• _TASK DESCRIPTION_
Images don't belong in the copy. Output the rest of the data exactly.

• _DATASET RECORDS_
----
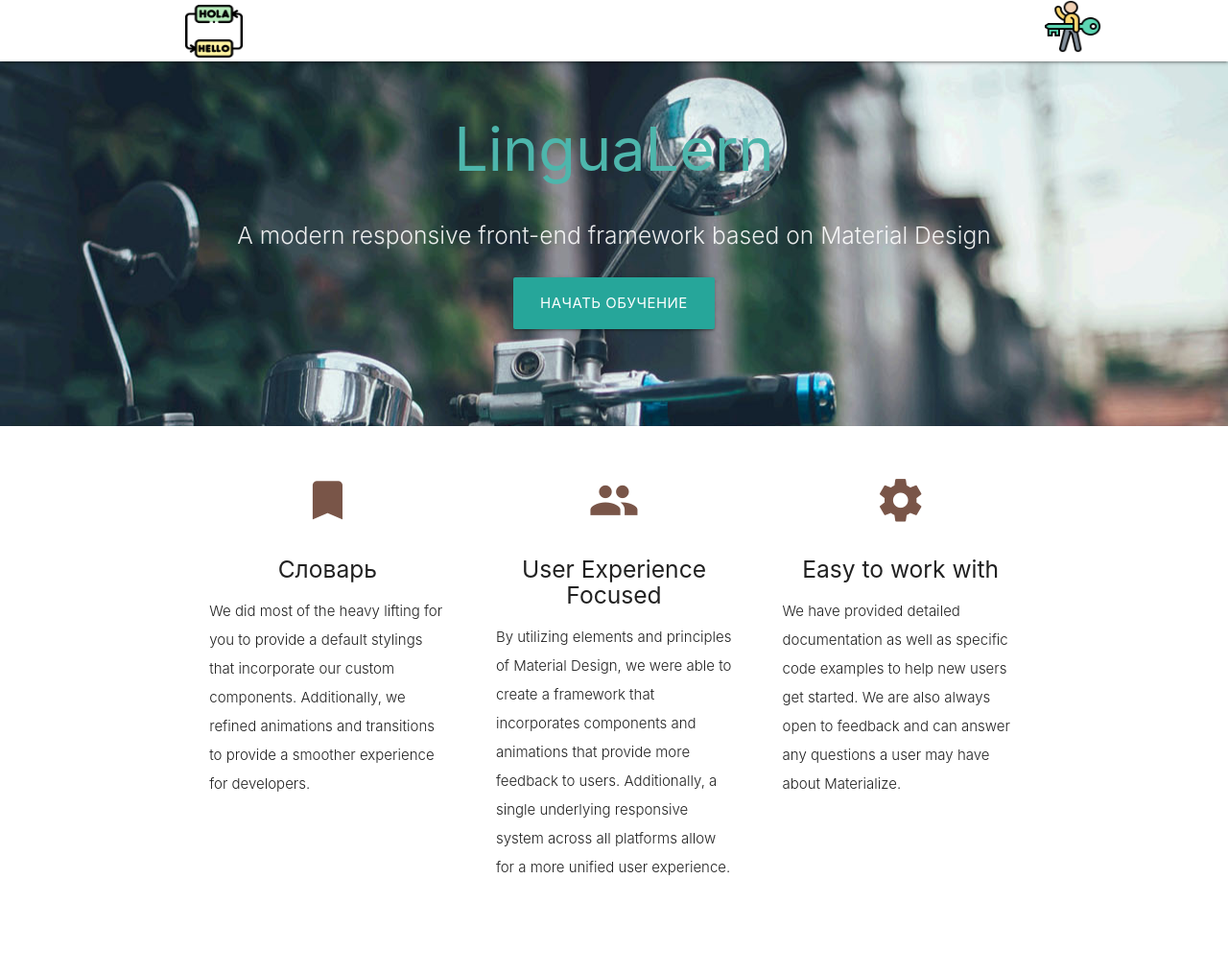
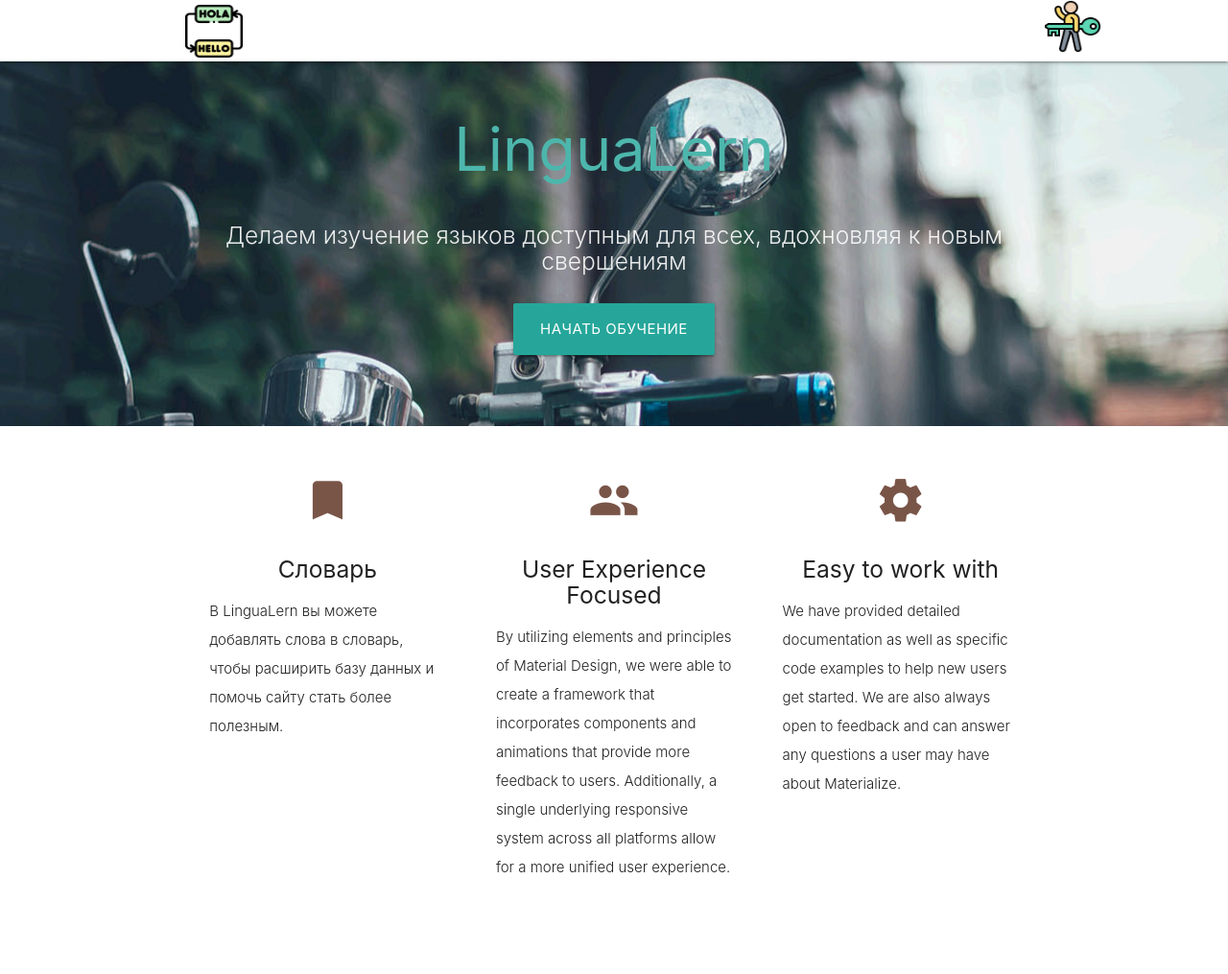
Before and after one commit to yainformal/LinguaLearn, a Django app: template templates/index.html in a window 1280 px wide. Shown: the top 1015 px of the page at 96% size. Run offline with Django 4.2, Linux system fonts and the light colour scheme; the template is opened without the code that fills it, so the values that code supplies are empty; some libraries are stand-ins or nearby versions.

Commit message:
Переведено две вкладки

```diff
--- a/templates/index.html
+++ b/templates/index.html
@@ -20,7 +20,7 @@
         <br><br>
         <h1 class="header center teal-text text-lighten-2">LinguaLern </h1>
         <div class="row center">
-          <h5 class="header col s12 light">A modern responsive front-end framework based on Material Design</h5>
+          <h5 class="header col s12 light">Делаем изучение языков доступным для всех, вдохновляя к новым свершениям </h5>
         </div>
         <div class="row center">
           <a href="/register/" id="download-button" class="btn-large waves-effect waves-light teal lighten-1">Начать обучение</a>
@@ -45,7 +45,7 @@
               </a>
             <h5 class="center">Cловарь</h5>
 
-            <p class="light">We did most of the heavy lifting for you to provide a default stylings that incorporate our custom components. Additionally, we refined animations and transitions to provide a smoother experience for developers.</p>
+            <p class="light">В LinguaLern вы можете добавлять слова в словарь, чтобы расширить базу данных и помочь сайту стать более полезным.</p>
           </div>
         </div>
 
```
----
• _TASK RESPONSE_
Before and after one commit to yainformal/LinguaLearn, a Django app: template templates/index.html in a window 1280 px wide. Shown: the top 1015 px of the page at 96% size. Run offline with Django 4.2, Linux system fonts and the light colour scheme; the template is opened without the code that fills it, so the values that code supplies are empty; some libraries are stand-ins or nearby versions.

Commit message:
Переведено две вкладки

```diff
--- a/templates/index.html
+++ b/templates/index.html
@@ -20,7 +20,7 @@
         <br><br>
         <h1 class="header center teal-text text-lighten-2">LinguaLern </h1>
         <div class="row center">
-          <h5 class="header col s12 light">A modern responsive front-end framework based on Material Design</h5>
+          <h5 class="header col s12 light">Делаем изучение языков доступным для всех, вдохновляя к новым свершениям </h5>
         </div>
         <div class="row center">
           <a href="/register/" id="download-button" class="btn-large waves-effect waves-light teal lighten-1">Начать обучение</a>
@@ -45,7 +45,7 @@
               </a>
             <h5 class="center">Cловарь</h5>
 
-            <p class="light">We did most of the heavy lifting for you to provide a default stylings that incorporate our custom components. Additionally, we refined animations and transitions to provide a smoother experience for developers.</p>
+            <p class="light">В LinguaLern вы можете добавлять слова в словарь, чтобы расширить базу данных и помочь сайту стать более полезным.</p>
           </div>
         </div>
 
```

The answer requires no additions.